Data supplied Block Start
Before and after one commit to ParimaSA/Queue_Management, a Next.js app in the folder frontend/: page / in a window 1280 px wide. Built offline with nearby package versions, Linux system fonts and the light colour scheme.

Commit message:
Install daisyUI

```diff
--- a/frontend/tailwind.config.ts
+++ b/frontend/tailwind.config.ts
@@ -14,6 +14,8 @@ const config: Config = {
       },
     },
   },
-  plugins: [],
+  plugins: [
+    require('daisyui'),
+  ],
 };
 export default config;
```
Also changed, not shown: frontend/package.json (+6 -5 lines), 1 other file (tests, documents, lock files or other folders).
Data supplied Block End
Data supplied Block Start
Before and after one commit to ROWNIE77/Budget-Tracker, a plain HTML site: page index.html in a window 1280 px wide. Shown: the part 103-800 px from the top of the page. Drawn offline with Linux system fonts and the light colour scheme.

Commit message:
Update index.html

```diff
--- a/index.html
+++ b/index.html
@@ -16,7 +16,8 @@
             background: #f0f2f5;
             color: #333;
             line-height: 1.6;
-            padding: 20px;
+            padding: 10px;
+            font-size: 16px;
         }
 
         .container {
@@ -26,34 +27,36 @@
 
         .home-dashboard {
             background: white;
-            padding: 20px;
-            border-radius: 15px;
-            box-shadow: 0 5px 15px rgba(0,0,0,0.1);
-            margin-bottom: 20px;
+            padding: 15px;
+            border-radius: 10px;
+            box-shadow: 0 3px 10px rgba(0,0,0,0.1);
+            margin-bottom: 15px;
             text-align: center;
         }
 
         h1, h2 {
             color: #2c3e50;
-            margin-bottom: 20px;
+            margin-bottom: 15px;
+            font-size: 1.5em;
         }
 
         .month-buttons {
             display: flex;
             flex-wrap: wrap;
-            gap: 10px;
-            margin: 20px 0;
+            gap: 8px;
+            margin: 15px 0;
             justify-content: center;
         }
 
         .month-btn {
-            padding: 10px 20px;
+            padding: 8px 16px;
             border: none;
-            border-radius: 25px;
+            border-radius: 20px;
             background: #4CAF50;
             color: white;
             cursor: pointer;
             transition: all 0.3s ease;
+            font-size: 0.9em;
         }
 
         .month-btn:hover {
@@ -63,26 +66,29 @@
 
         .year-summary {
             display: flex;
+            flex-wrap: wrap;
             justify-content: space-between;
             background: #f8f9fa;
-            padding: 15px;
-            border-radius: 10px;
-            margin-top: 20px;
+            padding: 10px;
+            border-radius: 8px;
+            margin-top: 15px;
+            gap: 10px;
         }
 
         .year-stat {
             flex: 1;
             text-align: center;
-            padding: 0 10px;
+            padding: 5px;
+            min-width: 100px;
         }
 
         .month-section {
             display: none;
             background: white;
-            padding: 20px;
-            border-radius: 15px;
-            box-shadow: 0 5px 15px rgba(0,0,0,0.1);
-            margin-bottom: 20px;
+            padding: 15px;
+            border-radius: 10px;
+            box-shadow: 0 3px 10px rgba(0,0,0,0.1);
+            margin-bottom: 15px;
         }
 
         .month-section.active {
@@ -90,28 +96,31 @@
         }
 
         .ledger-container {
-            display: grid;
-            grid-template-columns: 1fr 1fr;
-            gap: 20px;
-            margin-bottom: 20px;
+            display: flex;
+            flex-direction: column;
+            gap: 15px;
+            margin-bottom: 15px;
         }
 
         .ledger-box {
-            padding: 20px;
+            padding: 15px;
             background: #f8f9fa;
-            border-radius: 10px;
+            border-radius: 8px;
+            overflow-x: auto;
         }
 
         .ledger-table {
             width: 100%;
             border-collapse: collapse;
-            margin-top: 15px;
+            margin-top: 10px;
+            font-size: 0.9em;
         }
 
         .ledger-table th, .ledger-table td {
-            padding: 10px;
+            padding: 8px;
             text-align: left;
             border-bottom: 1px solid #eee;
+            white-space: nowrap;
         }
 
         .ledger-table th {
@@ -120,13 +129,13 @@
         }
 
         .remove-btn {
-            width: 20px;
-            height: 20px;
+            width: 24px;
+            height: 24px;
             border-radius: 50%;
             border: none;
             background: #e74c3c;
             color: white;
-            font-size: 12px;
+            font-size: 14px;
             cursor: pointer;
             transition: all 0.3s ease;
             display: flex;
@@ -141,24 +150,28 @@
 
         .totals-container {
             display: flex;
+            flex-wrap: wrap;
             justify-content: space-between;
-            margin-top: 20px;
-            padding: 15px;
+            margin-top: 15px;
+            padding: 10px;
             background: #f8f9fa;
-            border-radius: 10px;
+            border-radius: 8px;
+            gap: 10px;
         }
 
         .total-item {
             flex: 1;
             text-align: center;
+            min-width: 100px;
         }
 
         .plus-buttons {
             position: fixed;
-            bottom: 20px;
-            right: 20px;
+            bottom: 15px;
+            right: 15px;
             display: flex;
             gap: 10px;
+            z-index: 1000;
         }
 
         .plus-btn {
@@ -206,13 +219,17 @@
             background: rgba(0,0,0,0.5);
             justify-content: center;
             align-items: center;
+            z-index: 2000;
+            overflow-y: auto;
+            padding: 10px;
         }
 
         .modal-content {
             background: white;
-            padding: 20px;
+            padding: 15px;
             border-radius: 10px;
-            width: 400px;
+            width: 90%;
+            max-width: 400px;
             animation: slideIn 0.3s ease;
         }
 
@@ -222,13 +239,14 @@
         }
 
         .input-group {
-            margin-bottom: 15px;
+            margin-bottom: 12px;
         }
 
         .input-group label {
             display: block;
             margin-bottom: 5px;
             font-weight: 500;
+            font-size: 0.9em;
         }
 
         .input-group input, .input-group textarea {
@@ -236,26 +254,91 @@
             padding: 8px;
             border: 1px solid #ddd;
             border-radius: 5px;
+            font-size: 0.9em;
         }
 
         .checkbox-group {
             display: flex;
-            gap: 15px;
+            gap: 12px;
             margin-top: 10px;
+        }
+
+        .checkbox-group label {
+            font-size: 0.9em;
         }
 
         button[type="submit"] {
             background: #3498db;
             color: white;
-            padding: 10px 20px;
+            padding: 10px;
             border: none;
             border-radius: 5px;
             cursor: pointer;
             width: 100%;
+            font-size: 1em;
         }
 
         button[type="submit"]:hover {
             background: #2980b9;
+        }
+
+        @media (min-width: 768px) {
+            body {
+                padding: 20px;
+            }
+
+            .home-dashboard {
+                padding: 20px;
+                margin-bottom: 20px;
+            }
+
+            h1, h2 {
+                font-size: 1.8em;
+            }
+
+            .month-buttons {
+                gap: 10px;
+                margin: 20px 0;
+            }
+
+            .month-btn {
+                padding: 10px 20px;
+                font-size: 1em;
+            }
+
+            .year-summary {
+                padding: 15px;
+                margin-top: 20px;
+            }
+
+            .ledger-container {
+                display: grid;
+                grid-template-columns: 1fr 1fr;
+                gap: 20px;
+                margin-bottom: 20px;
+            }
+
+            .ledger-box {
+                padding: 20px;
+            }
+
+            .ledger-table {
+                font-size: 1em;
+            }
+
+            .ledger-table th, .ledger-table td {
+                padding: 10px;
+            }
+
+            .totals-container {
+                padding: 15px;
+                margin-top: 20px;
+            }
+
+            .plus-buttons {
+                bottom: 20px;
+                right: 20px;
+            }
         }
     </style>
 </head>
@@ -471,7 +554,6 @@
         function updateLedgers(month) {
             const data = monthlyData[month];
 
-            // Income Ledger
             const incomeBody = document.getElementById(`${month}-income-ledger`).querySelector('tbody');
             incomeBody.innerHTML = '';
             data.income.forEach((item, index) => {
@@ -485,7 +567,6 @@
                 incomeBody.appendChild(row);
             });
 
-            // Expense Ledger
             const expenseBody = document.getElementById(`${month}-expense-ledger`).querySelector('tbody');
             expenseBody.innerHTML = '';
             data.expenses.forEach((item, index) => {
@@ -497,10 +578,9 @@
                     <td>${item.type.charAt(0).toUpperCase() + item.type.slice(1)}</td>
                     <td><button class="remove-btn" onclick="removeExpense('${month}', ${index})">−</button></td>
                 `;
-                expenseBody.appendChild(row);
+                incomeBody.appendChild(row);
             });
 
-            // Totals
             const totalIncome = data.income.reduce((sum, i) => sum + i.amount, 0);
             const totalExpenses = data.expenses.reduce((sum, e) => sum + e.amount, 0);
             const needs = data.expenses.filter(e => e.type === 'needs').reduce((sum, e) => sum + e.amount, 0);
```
Data supplied Block End
Task: Out of the material above, output word for word the line with "Before and after one commit to ParimaSA/Queue_Management, a", the line with "Also changed, not", and all lines between them, with nothing else.

Response to the task:
Before and after one commit to ParimaSA/Queue_Management, a Next.js app in the folder frontend/: page / in a window 1280 px wide. Built offline with nearby package versions, Linux system fonts and the light colour scheme.

Commit message:
Install daisyUI

```diff
--- a/frontend/tailwind.config.ts
+++ b/frontend/tailwind.config.ts
@@ -14,6 +14,8 @@ const config: Config = {
       },
     },
   },
-  plugins: [],
+  plugins: [
+    require('daisyui'),
+  ],
 };
 export default config;
```
Also changed, not shown: frontend/package.json (+6 -5 lines), 1 other file (tests, documents, lock files or other folders).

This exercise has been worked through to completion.